David really did commit adultery (and murder). Moses had a temper. Gideon really blew it in the latter days of his life (THE turning point in the book of Judges). And there’s a reason Joseph’s brothers wanted to kill him (brag much???).
Yet again and again, we come to the defense of characters such as these. Why? My best guess is that we think we’re supposed to overlook such flaws, like God’s not aware of them. But you know what? The Bible isn’t full of saints. It’s full of humans, and humans have flaws. They may be examples (some good, some bad), but they’re not exceptions.
2. If a main character says it, it must be true.
Solomon was a wise guy, but when he wrote Ecclesiastes (or whoever wrote it), he was also a depressed guy. Quit quoting from that book like it’s objective, okay?
Another example is the book of Job. Job’s friends are wrong. God says so. Don’t quote them like they’re gospel. And for that matter, isn’t it possible (even probable) that Job’s perspective at the end of the book is quite different than at the beginning. I’m guessing he learned a lot from his experience and subsequent encounter with God.
He said at the beginning of the book, “The Lord gave and the Lord has taken away; may the name of the Lord be praised.” That implies that no one should ever question God when trouble comes. Then he spends the next 41 chapters questioning God, and God (for the most part) approves of his laments. All the time I hear people saying “the Lord gives and the Lord takes away,” but by the end of it, I don’t think even Job would agree.
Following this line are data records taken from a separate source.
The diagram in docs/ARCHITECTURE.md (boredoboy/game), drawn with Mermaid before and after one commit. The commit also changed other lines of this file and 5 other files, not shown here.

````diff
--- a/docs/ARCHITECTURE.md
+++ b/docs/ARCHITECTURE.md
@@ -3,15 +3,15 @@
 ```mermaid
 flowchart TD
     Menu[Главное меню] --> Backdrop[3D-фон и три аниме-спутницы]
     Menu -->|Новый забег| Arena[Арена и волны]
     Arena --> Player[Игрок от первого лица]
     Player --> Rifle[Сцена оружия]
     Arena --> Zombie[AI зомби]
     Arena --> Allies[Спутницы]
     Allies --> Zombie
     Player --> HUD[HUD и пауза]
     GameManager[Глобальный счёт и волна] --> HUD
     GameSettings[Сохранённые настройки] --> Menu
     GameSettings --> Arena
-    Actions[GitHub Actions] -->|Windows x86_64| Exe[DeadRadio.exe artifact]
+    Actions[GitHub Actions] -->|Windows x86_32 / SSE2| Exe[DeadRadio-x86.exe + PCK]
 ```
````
Perhaps the most egregious example of this, though, comes from Matthew 25, the parable of the talents. There are three guys given a lot of money. The first two invest that money and have returns for their risk when the master arrives. It’s a parable where the master represents God and the two men represent Christians who understand that faith requires risk.
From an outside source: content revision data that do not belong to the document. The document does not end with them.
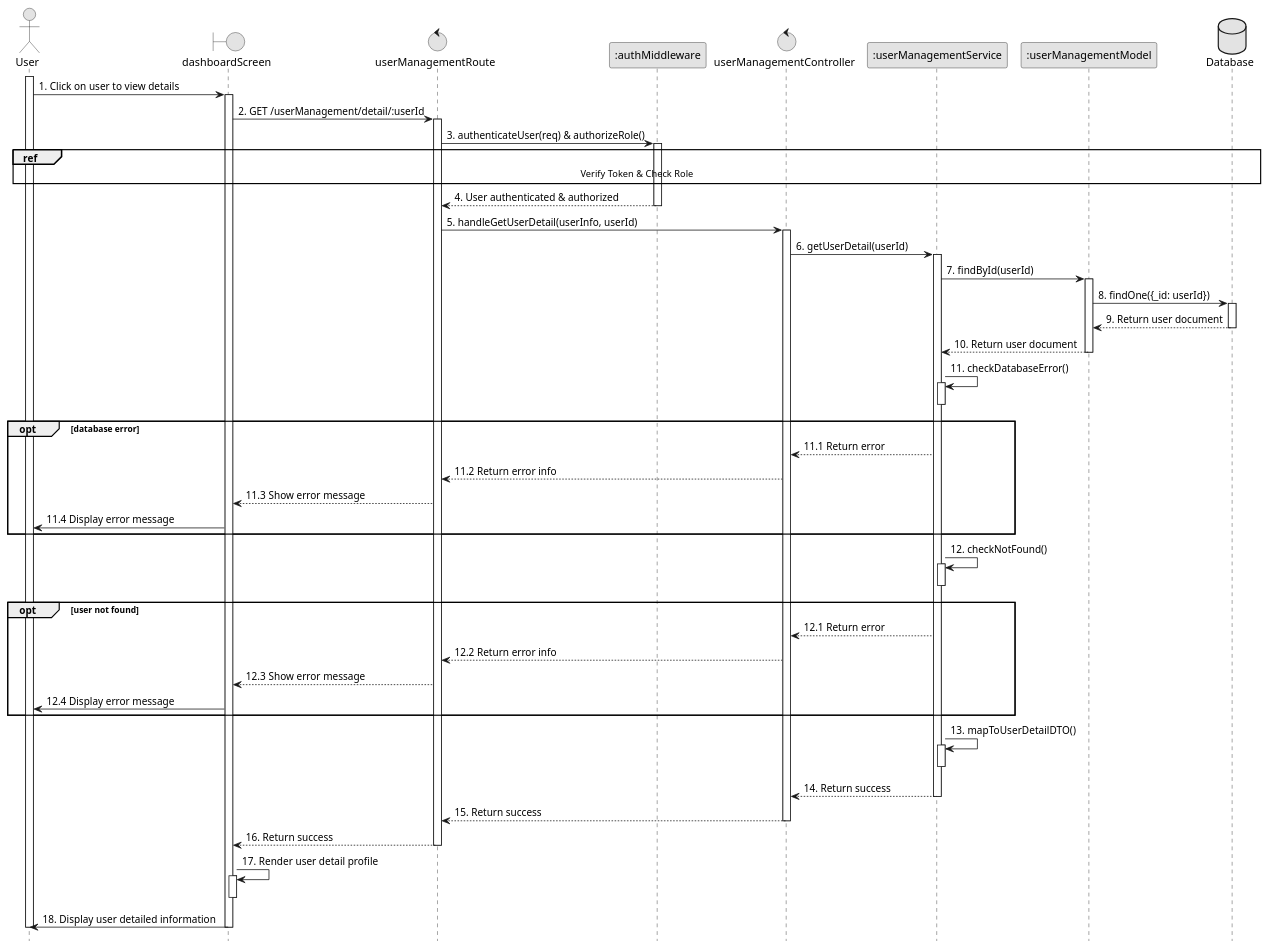
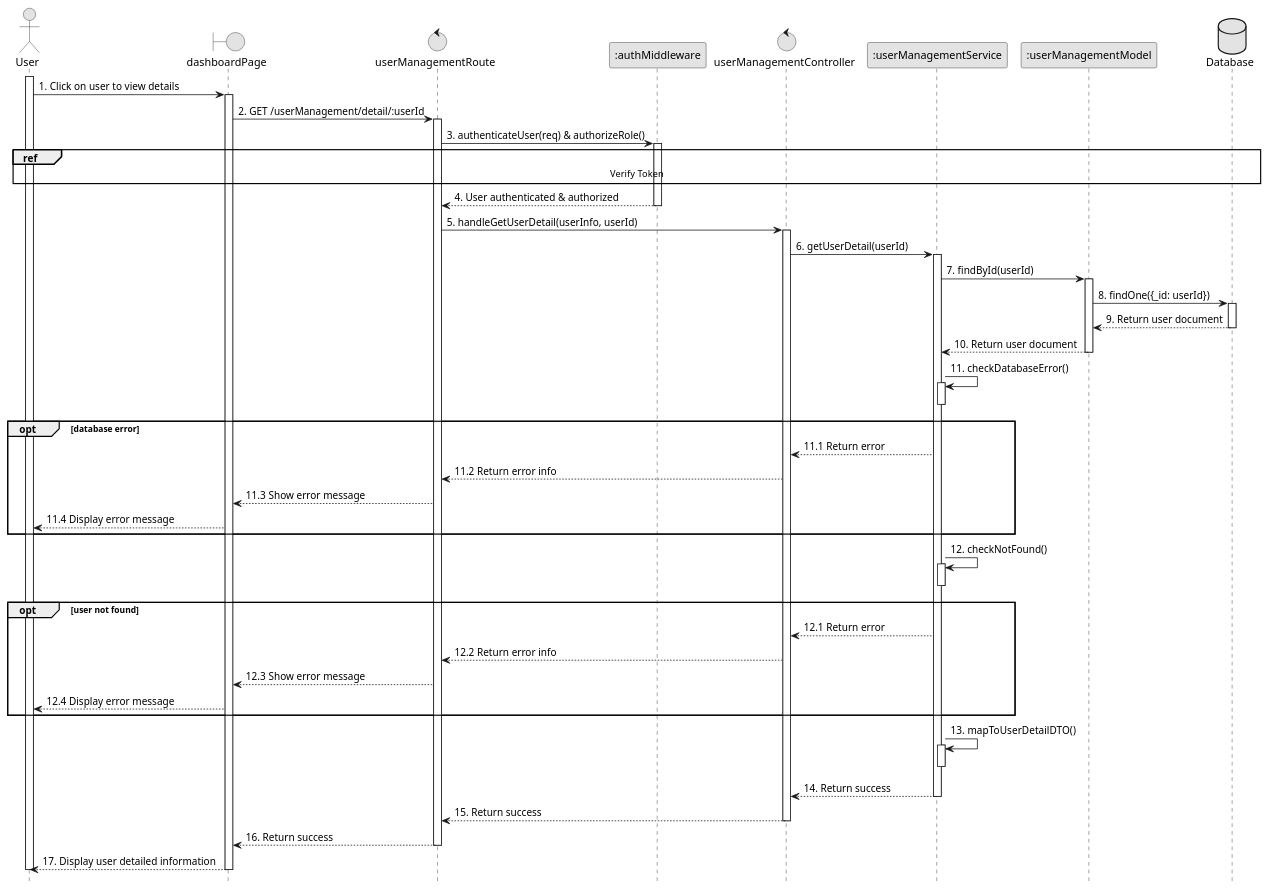
One commit to VietDurian/VietDurian changed the diagram in planuml/web/12.1.1_viewUserDetail.puml. Above: the diagram before and after it, drawn with PlantUML. The commit also changed 24 other files, not shown here.

Commit message:
ViVLT: Edit sequence and add check role flow for authentication sub sequence

```diff
--- a/planuml/web/12.1.1_viewUserDetail.puml
+++ b/planuml/web/12.1.1_viewUserDetail.puml
@@ -1,72 +1,70 @@
 @startuml 12.1.1_viewUserDetail
 skinparam monochrome true
 skinparam shadowing false
 skinparam sequenceArrowThickness 1
 hide footbox
 
 actor User
-boundary dashboardScreen as UI
+boundary dashboardPage as UI
 control userManagementRoute as Route
 participant ":authMiddleware" as Middleware
 control userManagementController as Controller
 participant ":userManagementService" as Service
 participant ":userManagementModel" as Model
 database Database as DB
 
 activate User
 User -> UI : 1. Click on user to view details
 activate UI
 UI -> Route : 2. GET /userManagement/detail/:userId
 activate Route
 Route -> Middleware : 3. authenticateUser(req) & authorizeRole()
 activate Middleware
-ref over User, DB: Verify Token & Check Role
+ref over User, DB: Verify Token
 Middleware --> Route : 4. User authenticated & authorized
 deactivate Middleware
 Route -> Controller : 5. handleGetUserDetail(userInfo, userId)
 activate Controller
 Controller -> Service : 6. getUserDetail(userId)
 activate Service
 Service -> Model : 7. findById(userId)
 activate Model
 Model -> DB : 8. findOne({_id: userId})
 activate DB
 DB --> Model : 9. Return user document
 deactivate DB
 Model --> Service : 10. Return user document
 deactivate Model
 Service -> Service : 11. checkDatabaseError()
 activate Service
 deactivate Service
 opt database error
     Service --> Controller : 11.1 Return error
     Controller --> Route : 11.2 Return error info
     Route --> UI : 11.3 Show error message
-    UI -> User : 11.4 Display error message
+    UI --> User : 11.4 Display error message
 end
 Service -> Service : 12. checkNotFound()
 activate Service
 deactivate Service
 opt user not found
     Service --> Controller : 12.1 Return error
     Controller --> Route : 12.2 Return error info
     Route --> UI : 12.3 Show error message
-    UI -> User : 12.4 Display error message
+    UI --> User : 12.4 Display error message
 end
 Service -> Service : 13. mapToUserDetailDTO()
 activate Service
 deactivate Service
 Service --> Controller : 14. Return success
 deactivate Service
 Controller --> Route : 15. Return success
 deactivate Controller
 Route --> UI : 16. Return success
 deactivate Route
-UI -> UI : 17. Render user detail profile
-activate UI
-deactivate UI
-UI -> User : 18. Display user detailed information
+
+UI --> User : 17. Display user detailed information
 deactivate UI
 deactivate User
 
 @enduml
```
There’s a third man in the parable, a coward. He does not risk, and when the master asks why, he says this. “Master, I knew that you are a hard man, harvesting where you have not sown and gathering where you have not scattered seed. So I was afraid…”
We should be deeply offended by these words. What an offensive portrayal of our gracious God! In context, it should be clear that these are the words of a coward, deflecting the blame for his inactivity by fabricating a character flaw in his master. But, again and again, I hear people embracing this as a true statement! “God is an exacting Judge, but we should turn that fear into motivation…”
Yuck. Just because it’s in there doesn’t make it so.
So there you have it. Two funny things I’ve noticed about how we often read the Bible. Again, believe me, I’ve been as guilty of these as anyone. I pass them on in hope that you can learn faster than I did! Notice other funny assumptions we make? Let’s hear it in the comments.